> Records from a dataset
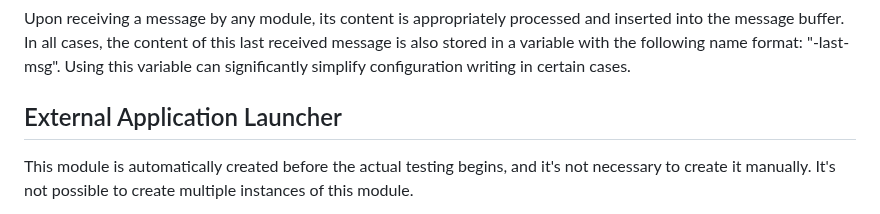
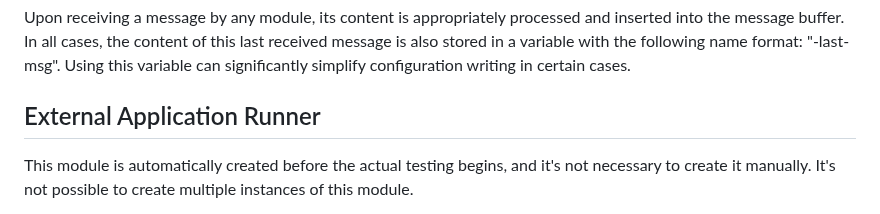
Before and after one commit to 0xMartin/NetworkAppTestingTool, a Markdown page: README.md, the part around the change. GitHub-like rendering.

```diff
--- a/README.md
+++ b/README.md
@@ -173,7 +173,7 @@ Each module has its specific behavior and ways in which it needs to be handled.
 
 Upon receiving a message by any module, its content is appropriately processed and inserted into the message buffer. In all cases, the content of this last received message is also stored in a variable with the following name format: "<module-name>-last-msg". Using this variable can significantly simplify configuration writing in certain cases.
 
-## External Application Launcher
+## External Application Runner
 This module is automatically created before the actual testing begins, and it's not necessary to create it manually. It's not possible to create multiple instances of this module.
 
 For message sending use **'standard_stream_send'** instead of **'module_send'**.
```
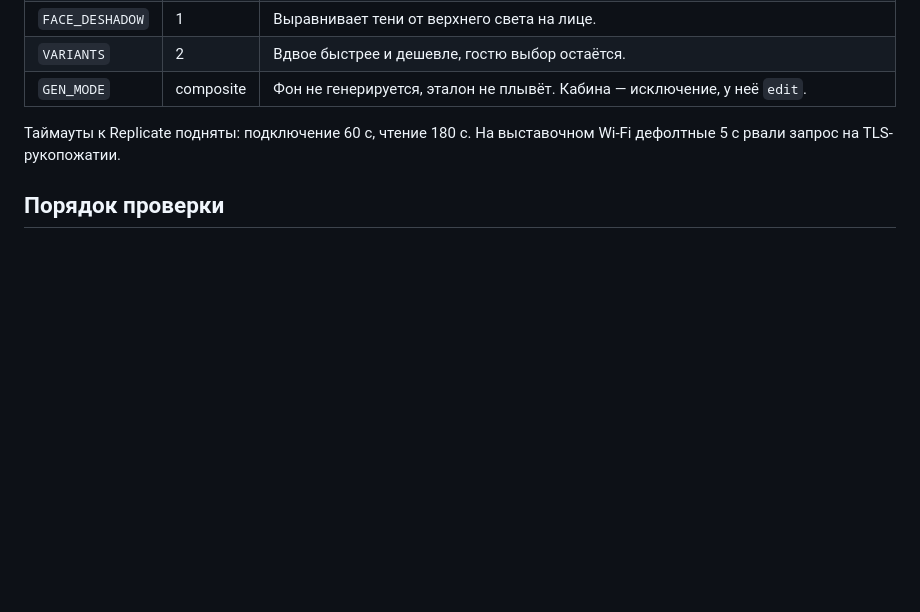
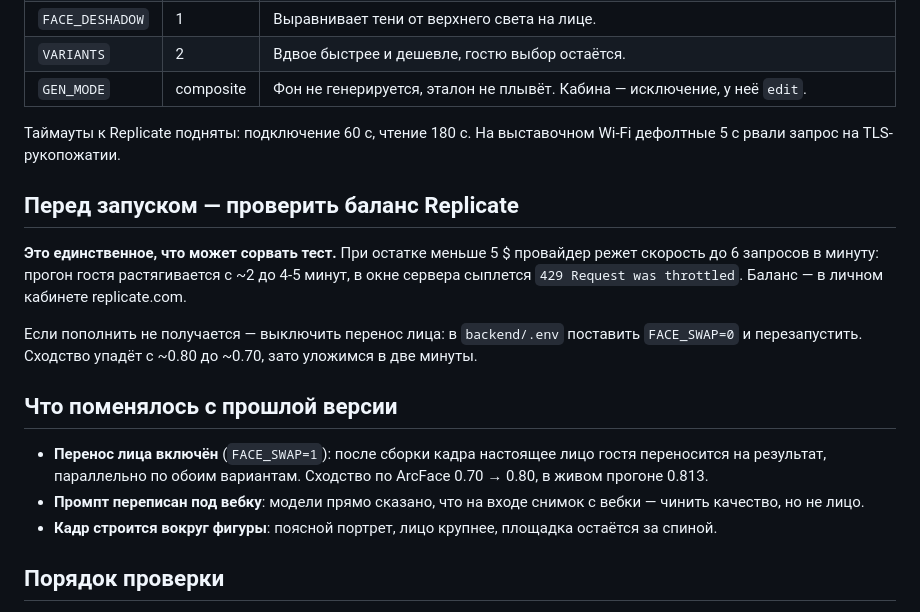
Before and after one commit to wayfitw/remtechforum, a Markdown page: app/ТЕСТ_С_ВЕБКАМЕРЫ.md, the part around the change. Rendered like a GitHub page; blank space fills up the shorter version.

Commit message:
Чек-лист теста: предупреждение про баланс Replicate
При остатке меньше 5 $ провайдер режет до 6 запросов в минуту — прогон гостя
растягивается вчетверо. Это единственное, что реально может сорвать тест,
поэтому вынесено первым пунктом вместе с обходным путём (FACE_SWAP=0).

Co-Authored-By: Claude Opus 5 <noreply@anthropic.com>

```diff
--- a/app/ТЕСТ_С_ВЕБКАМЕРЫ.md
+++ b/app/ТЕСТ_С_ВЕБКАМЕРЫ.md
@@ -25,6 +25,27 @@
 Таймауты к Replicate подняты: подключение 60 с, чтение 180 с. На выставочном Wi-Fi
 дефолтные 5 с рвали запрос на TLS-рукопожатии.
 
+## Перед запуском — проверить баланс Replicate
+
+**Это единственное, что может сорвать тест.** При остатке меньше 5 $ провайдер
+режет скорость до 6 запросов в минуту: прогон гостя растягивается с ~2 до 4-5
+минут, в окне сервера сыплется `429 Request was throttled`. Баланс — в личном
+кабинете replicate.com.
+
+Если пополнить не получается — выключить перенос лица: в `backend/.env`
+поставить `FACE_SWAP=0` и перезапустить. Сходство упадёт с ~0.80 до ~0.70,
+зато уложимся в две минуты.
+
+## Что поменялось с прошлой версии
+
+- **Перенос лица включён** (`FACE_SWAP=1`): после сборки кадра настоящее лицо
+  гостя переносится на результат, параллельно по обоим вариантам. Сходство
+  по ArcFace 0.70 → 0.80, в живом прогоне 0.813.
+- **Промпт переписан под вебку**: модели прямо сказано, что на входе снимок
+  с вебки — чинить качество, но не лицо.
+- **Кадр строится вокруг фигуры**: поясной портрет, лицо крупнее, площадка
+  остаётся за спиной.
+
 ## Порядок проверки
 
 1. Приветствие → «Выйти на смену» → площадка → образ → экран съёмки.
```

> Exercise description
For the string "Markdown", filter the data and copy out each line where it occurs.

> Response area
Before and after one commit to 0xMartin/NetworkAppTestingTool, a Markdown page: README.md, the part around the change. GitHub-like rendering.
Before and after one commit to wayfitw/remtechforum, a Markdown page: app/ТЕСТ_С_ВЕБКАМЕРЫ.md, the part around the change. Rendered like a GitHub page; blank space fills up the shorter version.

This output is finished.